Your assignment »
Leaving the pictures aside, repeat the entries exactly.

Extracted records
-------

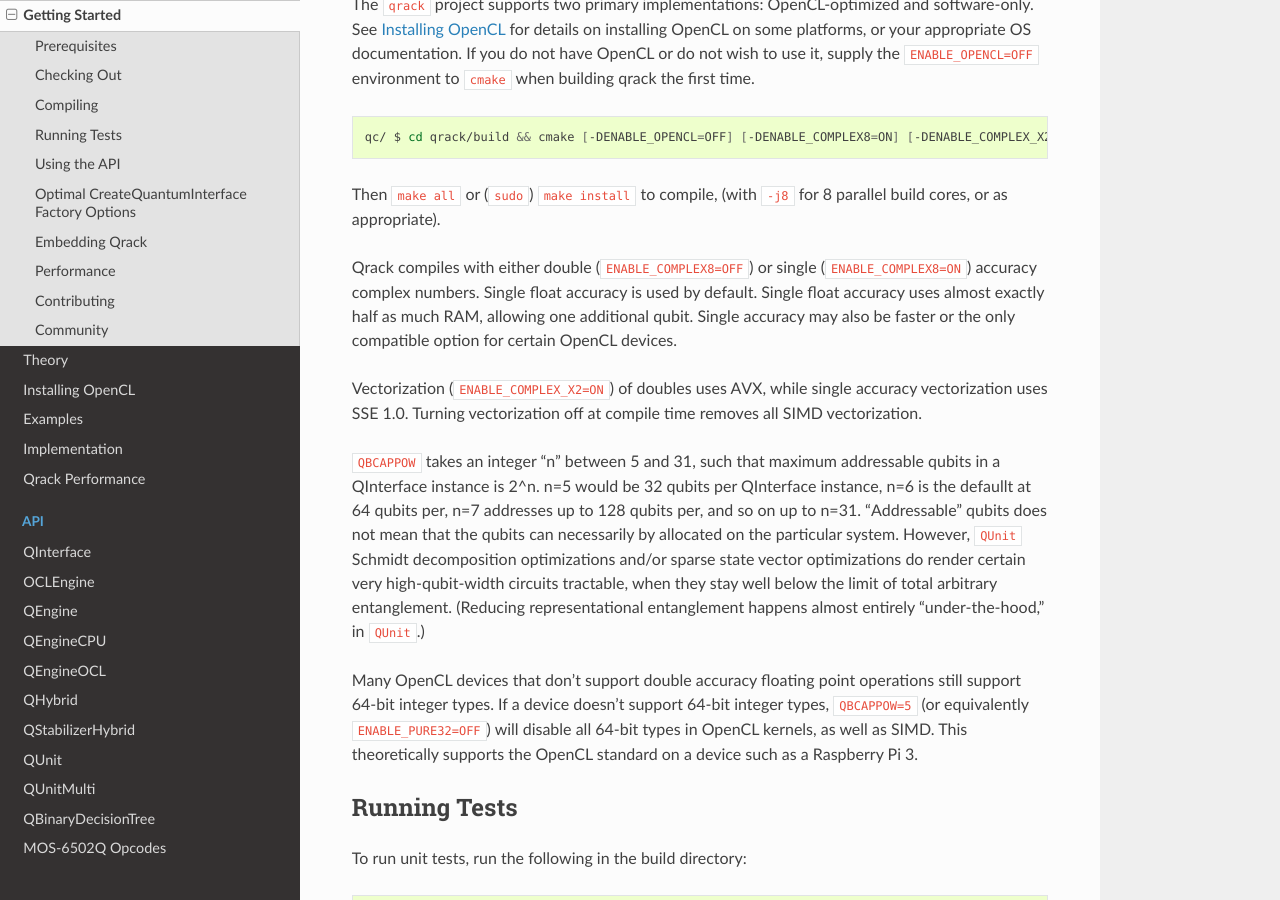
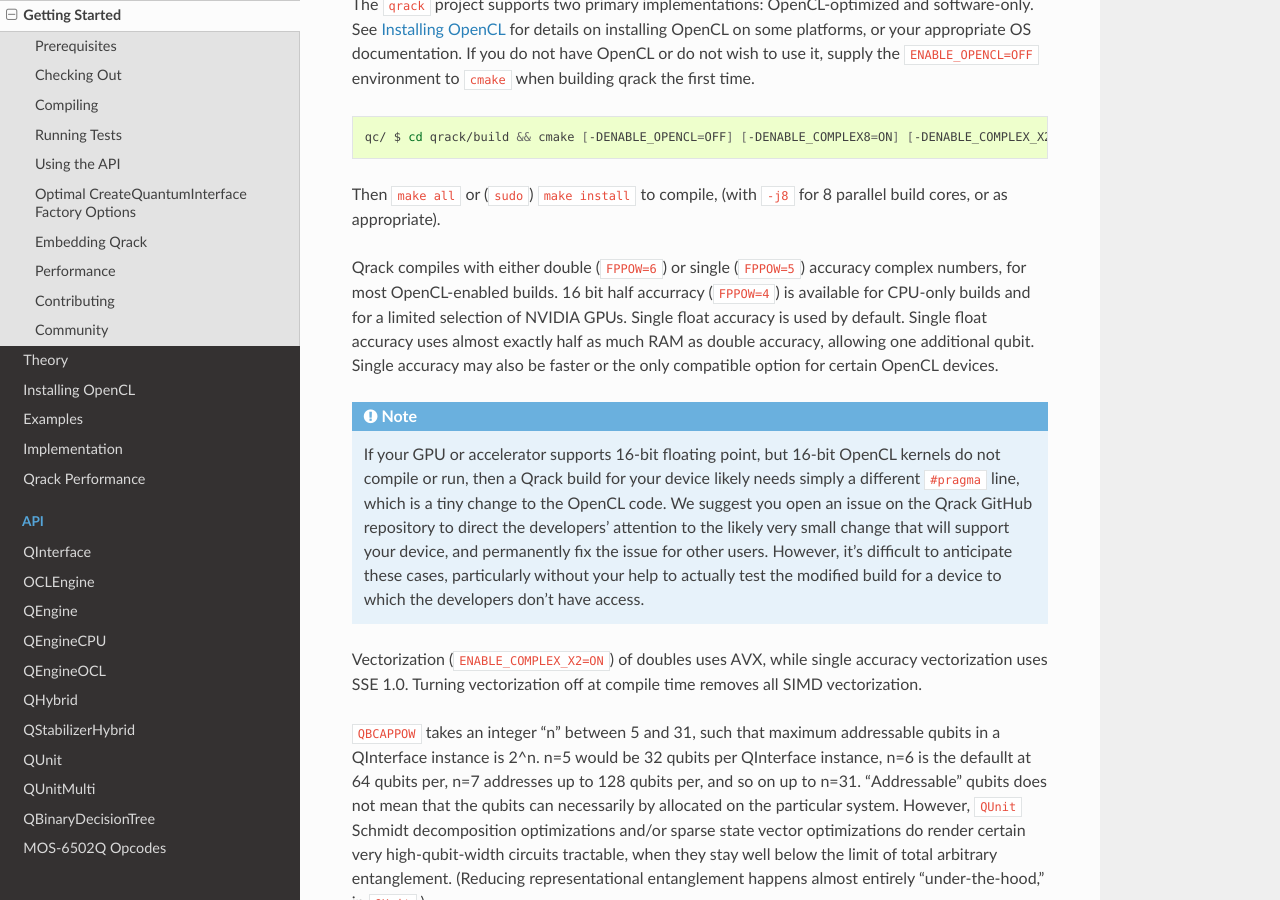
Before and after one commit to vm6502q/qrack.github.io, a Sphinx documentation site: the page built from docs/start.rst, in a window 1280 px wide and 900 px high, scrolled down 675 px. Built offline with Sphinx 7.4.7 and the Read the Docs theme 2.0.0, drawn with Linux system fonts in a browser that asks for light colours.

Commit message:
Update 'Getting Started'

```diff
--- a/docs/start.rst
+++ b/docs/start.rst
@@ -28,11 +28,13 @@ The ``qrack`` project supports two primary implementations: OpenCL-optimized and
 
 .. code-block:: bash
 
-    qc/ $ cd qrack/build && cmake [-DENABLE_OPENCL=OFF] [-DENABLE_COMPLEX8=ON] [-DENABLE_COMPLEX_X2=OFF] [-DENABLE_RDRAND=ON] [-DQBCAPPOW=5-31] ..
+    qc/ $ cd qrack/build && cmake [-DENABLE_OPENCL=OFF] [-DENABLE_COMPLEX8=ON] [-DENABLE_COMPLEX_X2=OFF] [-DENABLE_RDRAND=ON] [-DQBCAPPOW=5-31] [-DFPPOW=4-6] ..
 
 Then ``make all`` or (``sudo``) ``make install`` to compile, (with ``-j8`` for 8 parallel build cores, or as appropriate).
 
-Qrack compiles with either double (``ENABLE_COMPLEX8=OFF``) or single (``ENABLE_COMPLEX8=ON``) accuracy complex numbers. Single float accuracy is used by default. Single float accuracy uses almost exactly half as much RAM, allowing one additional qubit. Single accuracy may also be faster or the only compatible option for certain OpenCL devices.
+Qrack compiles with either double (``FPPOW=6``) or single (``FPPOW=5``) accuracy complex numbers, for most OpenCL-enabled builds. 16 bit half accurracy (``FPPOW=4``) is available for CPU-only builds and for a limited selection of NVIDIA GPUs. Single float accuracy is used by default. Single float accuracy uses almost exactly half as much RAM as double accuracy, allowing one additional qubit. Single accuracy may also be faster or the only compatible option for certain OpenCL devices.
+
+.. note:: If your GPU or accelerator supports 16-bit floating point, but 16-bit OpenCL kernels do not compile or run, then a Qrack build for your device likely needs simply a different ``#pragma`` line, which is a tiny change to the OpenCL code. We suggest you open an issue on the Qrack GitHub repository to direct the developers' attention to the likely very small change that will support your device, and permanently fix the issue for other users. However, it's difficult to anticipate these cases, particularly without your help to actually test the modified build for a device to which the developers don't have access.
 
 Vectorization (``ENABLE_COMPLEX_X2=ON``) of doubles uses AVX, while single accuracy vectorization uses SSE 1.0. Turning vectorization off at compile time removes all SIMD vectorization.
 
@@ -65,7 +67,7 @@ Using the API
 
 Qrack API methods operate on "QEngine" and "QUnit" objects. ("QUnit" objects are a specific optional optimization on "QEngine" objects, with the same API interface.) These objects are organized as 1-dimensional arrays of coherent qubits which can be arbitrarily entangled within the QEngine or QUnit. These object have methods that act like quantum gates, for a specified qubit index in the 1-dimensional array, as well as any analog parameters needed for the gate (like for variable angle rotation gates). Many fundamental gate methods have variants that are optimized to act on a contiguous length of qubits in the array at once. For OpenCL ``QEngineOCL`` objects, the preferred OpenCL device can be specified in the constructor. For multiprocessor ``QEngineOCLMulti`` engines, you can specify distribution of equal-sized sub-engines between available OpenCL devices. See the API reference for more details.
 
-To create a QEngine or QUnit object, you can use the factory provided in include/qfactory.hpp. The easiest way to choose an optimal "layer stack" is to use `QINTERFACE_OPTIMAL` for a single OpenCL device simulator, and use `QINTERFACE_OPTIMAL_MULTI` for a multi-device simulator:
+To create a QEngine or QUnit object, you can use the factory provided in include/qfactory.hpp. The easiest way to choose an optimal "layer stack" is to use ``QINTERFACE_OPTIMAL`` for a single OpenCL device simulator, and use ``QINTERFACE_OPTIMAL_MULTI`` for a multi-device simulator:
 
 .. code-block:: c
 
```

-------

Answer below »
Before and after one commit to vm6502q/qrack.github.io, a Sphinx documentation site: the page built from docs/start.rst, in a window 1280 px wide and 900 px high, scrolled down 675 px. Built offline with Sphinx 7.4.7 and the Read the Docs theme 2.0.0, drawn with Linux system fonts in a browser that asks for light colours.

Commit message:
Update 'Getting Started'

```diff
--- a/docs/start.rst
+++ b/docs/start.rst
@@ -28,11 +28,13 @@ The ``qrack`` project supports two primary implementations: OpenCL-optimized and
 
 .. code-block:: bash
 
-    qc/ $ cd qrack/build && cmake [-DENABLE_OPENCL=OFF] [-DENABLE_COMPLEX8=ON] [-DENABLE_COMPLEX_X2=OFF] [-DENABLE_RDRAND=ON] [-DQBCAPPOW=5-31] ..
+    qc/ $ cd qrack/build && cmake [-DENABLE_OPENCL=OFF] [-DENABLE_COMPLEX8=ON] [-DENABLE_COMPLEX_X2=OFF] [-DENABLE_RDRAND=ON] [-DQBCAPPOW=5-31] [-DFPPOW=4-6] ..
 
 Then ``make all`` or (``sudo``) ``make install`` to compile, (with ``-j8`` for 8 parallel build cores, or as appropriate).
 
-Qrack compiles with either double (``ENABLE_COMPLEX8=OFF``) or single (``ENABLE_COMPLEX8=ON``) accuracy complex numbers. Single float accuracy is used by default. Single float accuracy uses almost exactly half as much RAM, allowing one additional qubit. Single accuracy may also be faster or the only compatible option for certain OpenCL devices.
+Qrack compiles with either double (``FPPOW=6``) or single (``FPPOW=5``) accuracy complex numbers, for most OpenCL-enabled builds. 16 bit half accurracy (``FPPOW=4``) is available for CPU-only builds and for a limited selection of NVIDIA GPUs. Single float accuracy is used by default. Single float accuracy uses almost exactly half as much RAM as double accuracy, allowing one additional qubit. Single accuracy may also be faster or the only compatible option for certain OpenCL devices.
+
+.. note:: If your GPU or accelerator supports 16-bit floating point, but 16-bit OpenCL kernels do not compile or run, then a Qrack build for your device likely needs simply a different ``#pragma`` line, which is a tiny change to the OpenCL code. We suggest you open an issue on the Qrack GitHub repository to direct the developers' attention to the likely very small change that will support your device, and permanently fix the issue for other users. However, it's difficult to anticipate these cases, particularly without your help to actually test the modified build for a device to which the developers don't have access.
 
 Vectorization (``ENABLE_COMPLEX_X2=ON``) of doubles uses AVX, while single accuracy vectorization uses SSE 1.0. Turning vectorization off at compile time removes all SIMD vectorization.
 
@@ -65,7 +67,7 @@ Using the API
 
 Qrack API methods operate on "QEngine" and "QUnit" objects. ("QUnit" objects are a specific optional optimization on "QEngine" objects, with the same API interface.) These objects are organized as 1-dimensional arrays of coherent qubits which can be arbitrarily entangled within the QEngine or QUnit. These object have methods that act like quantum gates, for a specified qubit index in the 1-dimensional array, as well as any analog parameters needed for the gate (like for variable angle rotation gates). Many fundamental gate methods have variants that are optimized to act on a contiguous length of qubits in the array at once. For OpenCL ``QEngineOCL`` objects, the preferred OpenCL device can be specified in the constructor. For multiprocessor ``QEngineOCLMulti`` engines, you can specify distribution of equal-sized sub-engines between available OpenCL devices. See the API reference for more details.
 
-To create a QEngine or QUnit object, you can use the factory provided in include/qfactory.hpp. The easiest way to choose an optimal "layer stack" is to use `QINTERFACE_OPTIMAL` for a single OpenCL device simulator, and use `QINTERFACE_OPTIMAL_MULTI` for a multi-device simulator:
+To create a QEngine or QUnit object, you can use the factory provided in include/qfactory.hpp. The easiest way to choose an optimal "layer stack" is to use ``QINTERFACE_OPTIMAL`` for a single OpenCL device simulator, and use ``QINTERFACE_OPTIMAL_MULTI`` for a multi-device simulator:
 
 .. code-block:: c
 
```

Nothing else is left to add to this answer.